(c) Rowland complains that counsel failed to instruct him regarding his right not to testify and to prepare him properly for his testimony and cross-examination. Trial counsel testified that he told Rowland of his right and that he met with Rowland before trial and told him to tell the truth, to dress appropriately, to keep his answers short and simple, to avoid testifying on tangential subjects, to expect tough questions on cross-examination, and to explain his answers if necessary. This, and other aspects of trial preparation shown by the evidence, does not constitute ineffective assistance.
(d) Ineffective assistance is claimed in the failure to subpoena witnesses and to interview them in sufficient time for proper preparation and presentation of the defense. Counsel testified he subpoenaed all witnesses identified to him by Rowland. Further, Rowland told counsel that subpoenas were unnecessary, for Rowland would have the witnesses come in any case.
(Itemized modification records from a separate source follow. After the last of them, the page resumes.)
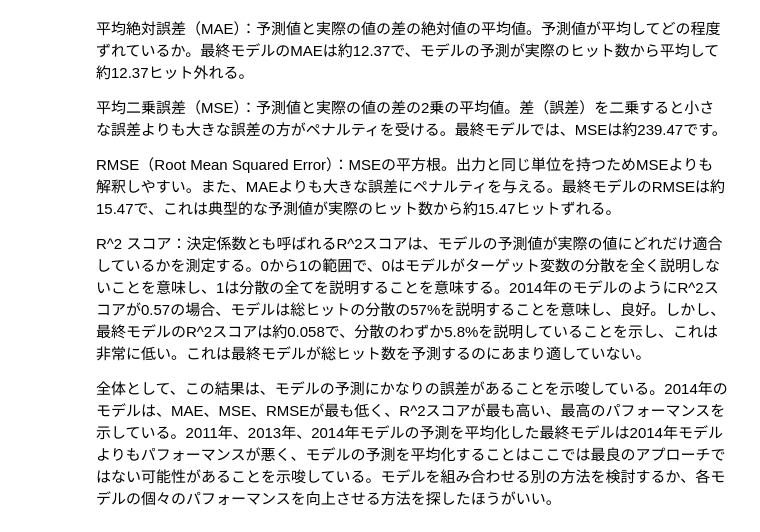
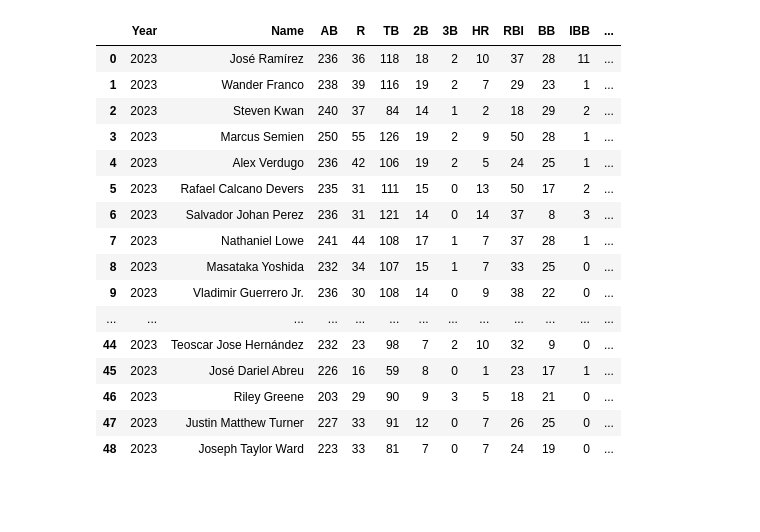
Before and after one commit to Ota1022/mlb-data-analysis, a Jupyter notebook: analysis_60games.ipynb, the cells around one changed output. Cells and saved outputs as stored; diff of their text form; code cells hidden in the pictures; blank space fills up the shorter version.

```diff
--- a/analysis_60games.ipynb
+++ b/analysis_60games.ipynb
@@ -61,0 +95,33 @@ data_2015 = data_frames[4]
+# %%
+LRmodel_2011 = LinearRegression()
+LRmodel_2011.fit(data_2011.drop(columns=["Name", "Year", "H_total"]), data_2011["H_total"])
+LRmodel_2013 = LinearRegression()
+LRmodel_2013.fit(data_2013.drop(columns=["Name", "Year", "H_total"]), data_2013["H_total"])
+LRmodel_2014 = LinearRegression()
+LRmodel_2014.fit(data_2014.drop(columns=["Name", "Year", "H_total"]), data_2014["H_total"])
+LRmodel_2015 = LinearRegression()
+LRmodel_2015.fit(data_2015.drop(columns=["Name", "Year", "H_total"]), data_2015["H_total"])
+
+LGBmodel_2011 = lgb.LGBMRegressor()
+LGBmodel_2011.fit(data_2011.drop(columns=["Name", "Year", "H_total"]), data_2011["H_total"])
+LGBmodel_2013 = lgb.LGBMRegressor()
+LGBmodel_2013.fit(data_2013.drop(columns=["Name", "Year", "H_total"]), data_2013["H_total"])
+LGBmodel_2014 = lgb.LGBMRegressor()
+LGBmodel_2014.fit(data_2014.drop(columns=["Name", "Year", "H_total"]), data_2014["H_total"])
+LGBmodel_2015 = lgb.LGBMRegressor()
+LGBmodel_2015.fit(data_2015.drop(columns=["Name", "Year", "H_total"]), data_2015["H_total"])
+
+X_test = data_2022.drop(columns=["Name", "Year", "H_total"])
+
+LRpreds_2011 = LRmodel_2011.predict(X_test)
+LRpreds_2013 = LRmodel_2013.predict(X_test)
+LRpreds_2014 = LRmodel_2014.predict(X_test)
+LRpreds_2015 = LRmodel_2015.predict(X_test)
+
+LGBpreds_2011 = LGBmodel_2011.predict(X_test)
+LGBpreds_2013 = LGBmodel_2013.predict(X_test)
+LGBpreds_2014 = LGBmodel_2014.predict(X_test)
+LGBpreds_2015 = LGBmodel_2015.predict(X_test)
+
+LRfinal_preds = (LRpreds_2011 + LRpreds_2013 + LRpreds_2014 + LRpreds_2015) / 4.0
+LGBfinal_preds = (LGBpreds_2011 + LGBpreds_2013 + LGBpreds_2014 + LGBpreds_2015) / 4.0
@@ -164,10 +277,30 @@ R^2: 0.05760015295563592
-# %% [markdown]
-平均絶対誤差（MAE）：予測値と実際の値の差の絶対値の平均値。予測値が平均してどの程度ずれているか。最終モデルのMAEは約12.37で、モデルの予測が実際のヒット数から平均して約12.37ヒット外れる。
-
-平均二乗誤差（MSE）：予測値と実際の値の差の2乗の平均値。差（誤差）を二乗すると小さな誤差よりも大きな誤差の方がペナルティを受ける。最終モデルでは、MSEは約239.47です。
-
-RMSE（Root Mean Squared Error）：MSEの平方根。出力と同じ単位を持つためMSEよりも解釈しやすい。また、MAEよりも大きな誤差にペナルティを与える。最終モデルのRMSEは約15.47で、これは典型的な予測値が実際のヒット数から約15.47ヒットずれる。
-
-R^2 スコア：決定係数とも呼ばれるR^2スコアは、モデルの予測値が実際の値にどれだけ適合しているかを測定する。0から1の範囲で、0はモデルがターゲット変数の分散を全く説明しないことを意味し、1は分散の全てを説明することを意味する。2014年のモデルのようにR^2スコアが0.57の場合、モデルは総ヒットの分散の57%を説明することを意味し、良好。しかし、最終モデルのR^2スコアは約0.058で、分散のわずか5.8%を説明していることを示し、これは非常に低い。これは最終モデルが総ヒット数を予測するのにあまり適していない。
-
-全体として、この結果は、モデルの予測にかなりの誤差があることを示唆している。2014年のモデルは、MAE、MSE、RMSEが最も低く、R^2スコアが最も高い、最高のパフォーマンスを示している。2011年、2013年、2014年モデルの予測を平均化した最終モデルは2014年モデルよりもパフォーマンスが悪く、モデルの予測を平均化することはここでは最良のアプローチではない可能性があることを示唆している。モデルを組み合わせる別の方法を検討するか、各モデルの個々のパフォーマンスを向上させる方法を探したほうがいい。
+# %%
+X_test = data_2023.drop(columns=["Name", "Year", "H_total"])
+
+preds_2011 = LGBmodel_2011.predict(X_test)
+preds_2013 = LGBmodel_2013.predict(X_test)
+preds_2014 = LGBmodel_2014.predict(X_test)
+preds_2015 = LGBmodel_2015.predict(X_test)
+
+final_preds = (preds_2011 + preds_2013 + preds_2014 + preds_2015) / 4.0
+data_2023["Predicted_H_total"] = final_preds
+sorted_data_2023 = data_2023.sort_values(by='Predicted_H_total', ascending=False).reset_index(drop=True)
+sorted_data_2023
+# %% [output]
+|  | Year | Name | AB | R | TB | 2B | 3B | HR | RBI | BB | IBB | ... |
+| 0 | 2023 | José Ramírez | 236 | 36 | 118 | 18 | 2 | 10 | 37 | 28 | 11 | ... |
+| 1 | 2023 | Wander Franco | 238 | 39 | 116 | 19 | 2 | 7 | 29 | 23 | 1 | ... |
+| 2 | 2023 | Steven Kwan | 240 | 37 | 84 | 14 | 1 | 2 | 18 | 29 | 2 | ... |
+| 3 | 2023 | Marcus Semien | 250 | 55 | 126 | 19 | 2 | 9 | 50 | 28 | 1 | ... |
+| 4 | 2023 | Alex Verdugo | 236 | 42 | 106 | 19 | 2 | 5 | 24 | 25 | 1 | ... |
+| 5 | 2023 | Rafael Calcano Devers | 235 | 31 | 111 | 15 | 0 | 13 | 50 | 17 | 2 | ... |
+| 6 | 2023 | Salvador Johan Perez | 236 | 31 | 121 | 14 | 0 | 14 | 37 | 8 | 3 | ... |
+| 7 | 2023 | Nathaniel Lowe | 241 | 44 | 108 | 17 | 1 | 7 | 37 | 28 | 1 | ... |
+| 8 | 2023 | Masataka Yoshida | 232 | 34 | 107 | 15 | 1 | 7 | 33 | 25 | 0 | ... |
+| 9 | 2023 | Vladimir Guerrero Jr. | 236 | 30 | 108 | 14 | 0 | 9 | 38 | 22 | 0 | ... |
+| ... | ... | ... | ... | ... | ... | ... | ... | ... | ... | ... | ... | ... |
+| 44 | 2023 | Teoscar Jose Hernández | 232 | 23 | 98 | 7 | 2 | 10 | 32 | 9 | 0 | ... |
+| 45 | 2023 | José Dariel Abreu | 226 | 16 | 59 | 8 | 0 | 1 | 23 | 17 | 1 | ... |
+| 46 | 2023 | Riley Greene | 203 | 29 | 90 | 9 | 3 | 5 | 18 | 21 | 0 | ... |
+| 47 | 2023 | Justin Matthew Turner | 227 | 33 | 91 | 12 | 0 | 7 | 26 | 25 | 0 | ... |
+| 48 | 2023 | Joseph Taylor Ward | 223 | 33 | 81 | 7 | 0 | 7 | 24 | 19 | 0 | ... |
```
Also changed, not shown: parts of 12 cells of this notebook, 1 other file.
Three of the five "missing" witnesses in fact came to trial and were interviewed by counsel beforehand. Rowland never identified to counsel another alleged "missing" witness. No ineffective assistance appears.
(e) Rowland states that trial counsel was ineffective in failing to call these five witnesses to testify on his behalf, but only three came to trial. One told counsel he had seen Rowland expose the blade from the outset, which would have contradicted the defense testimony that the blade was not exposed until the tire iron was raised. Another told counsel he could not see what was in Rowland's hand. The remaining three witnesses could give only cumulative testimony and might have undermined Rowland's defense. In view of their limited value, counsel decided not to call these witnesses so that he could argue to the jury last, which he considered a "very coveted advantage." The trial court's finding that trial counsel acted within the range of professional conduct and judgment was not clearly erroneous.
Peter J. Skandalakis, District Attorney, Lynda S. Engel, Assistant District Attorney, for appellee.